--- RECORDS TO USE Enclosed Below ---

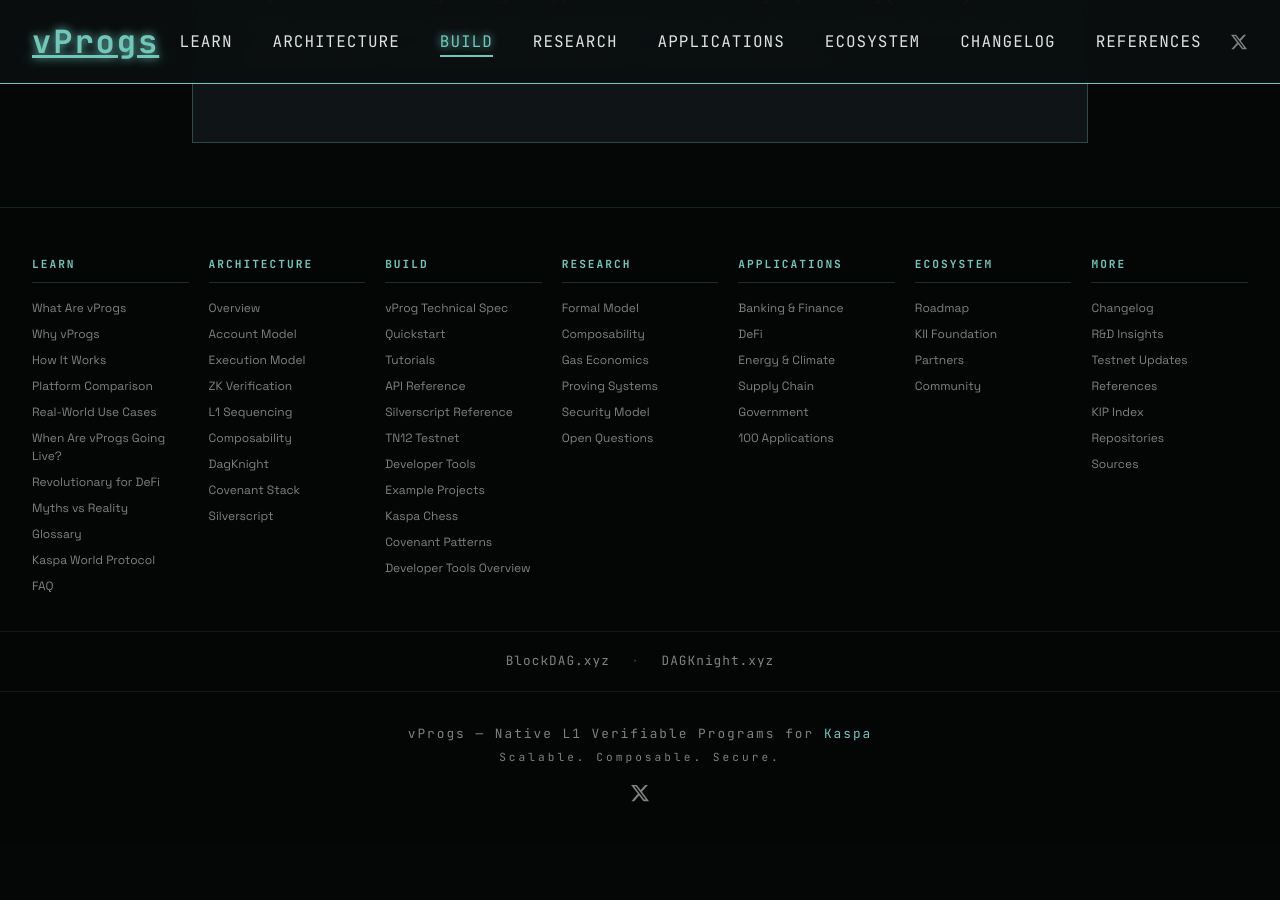
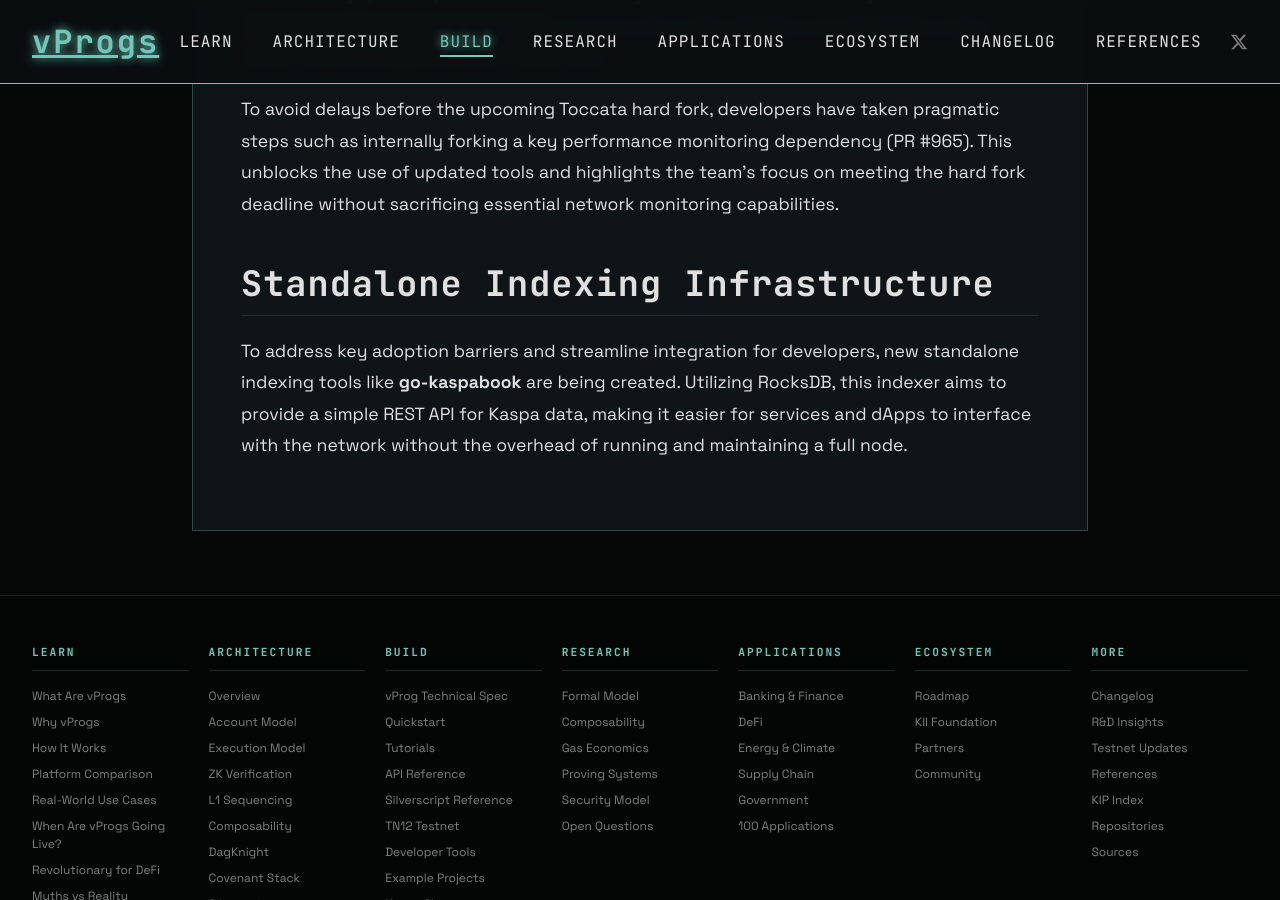
Before and after one commit to creative-inference/vprogs.xyz, a Jekyll site: the page built from build/developer-tools-overview.md, in a window 1280 px wide and 900 px high, scrolled down 6634 px. Built offline with Jekyll 4.4.1, drawn with Linux system fonts in a browser that asks for light colours; before the commit the page ends 7477 px from its top, so only the background shows below that; some of the changed text lies outside the part shown.

Commit message:
Add finalized script limits and go-kaspabook indexer tool [auto]

```diff
--- a/build/developer-tools-overview.md
+++ b/build/developer-tools-overview.md
@@ -59,6 +59,10 @@
 
 
 *   **Script Pricing Benchmarks:** Recent benchmarks for Kaspa's script engine revealed that hashing opcodes required price adjustments for the new compute-budget model. A recent proposal (PR #971) updates these costs based on performance, ensuring gas fees accurately reflect computational work.
+
+
+
+*   **Finalized Script Limits & Benchmarks:** A major pull request has recently been merged into Rusty Kaspa that finalizes transaction script limits, tunes execution benchmarks, and resolves legacy codebase TODOs. This represents a significant step in stabilizing the vProgs (KIP-21) implementation for both security and performance.
 
 ## Enhanced Debugger Capabilities & WebAssembly
 
@@ -147,3 +151,7 @@
 
 
 To avoid delays before the upcoming Toccata hard fork, developers have taken pragmatic steps such as internally forking a key performance monitoring dependency (PR #965). This unblocks the use of updated tools and highlights the team's focus on meeting the hard fork deadline without sacrificing essential network monitoring capabilities.
+
+## Standalone Indexing Infrastructure
+
+To address key adoption barriers and streamline integration for developers, new standalone indexing tools like **go-kaspabook** are being created. Utilizing RocksDB, this indexer aims to provide a simple REST API for Kaspa data, making it easier for services and dApps to interface with the network without the overhead of running and maintaining a full node.
```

--- End of Enclosed RECORDS TO USE ---

• [WHAT YOU NEED TO DO] Exact copy, no pictures: set down all the entries again as they stand.

• [ANSWER TO THIS PROBLEM]
Before and after one commit to creative-inference/vprogs.xyz, a Jekyll site: the page built from build/developer-tools-overview.md, in a window 1280 px wide and 900 px high, scrolled down 6634 px. Built offline with Jekyll 4.4.1, drawn with Linux system fonts in a browser that asks for light colours; before the commit the page ends 7477 px from its top, so only the background shows below that; some of the changed text lies outside the part shown.

Commit message:
Add finalized script limits and go-kaspabook indexer tool [auto]

```diff
--- a/build/developer-tools-overview.md
+++ b/build/developer-tools-overview.md
@@ -59,6 +59,10 @@
 
 
 *   **Script Pricing Benchmarks:** Recent benchmarks for Kaspa's script engine revealed that hashing opcodes required price adjustments for the new compute-budget model. A recent proposal (PR #971) updates these costs based on performance, ensuring gas fees accurately reflect computational work.
+
+
+
+*   **Finalized Script Limits & Benchmarks:** A major pull request has recently been merged into Rusty Kaspa that finalizes transaction script limits, tunes execution benchmarks, and resolves legacy codebase TODOs. This represents a significant step in stabilizing the vProgs (KIP-21) implementation for both security and performance.
 
 ## Enhanced Debugger Capabilities & WebAssembly
 
@@ -147,3 +151,7 @@
 
 
 To avoid delays before the upcoming Toccata hard fork, developers have taken pragmatic steps such as internally forking a key performance monitoring dependency (PR #965). This unblocks the use of updated tools and highlights the team's focus on meeting the hard fork deadline without sacrificing essential network monitoring capabilities.
+
+## Standalone Indexing Infrastructure
+
+To address key adoption barriers and streamline integration for developers, new standalone indexing tools like **go-kaspabook** are being created. Utilizing RocksDB, this indexer aims to provide a simple REST API for Kaspa data, making it easier for services and dApps to interface with the network without the overhead of running and maintaining a full node.
```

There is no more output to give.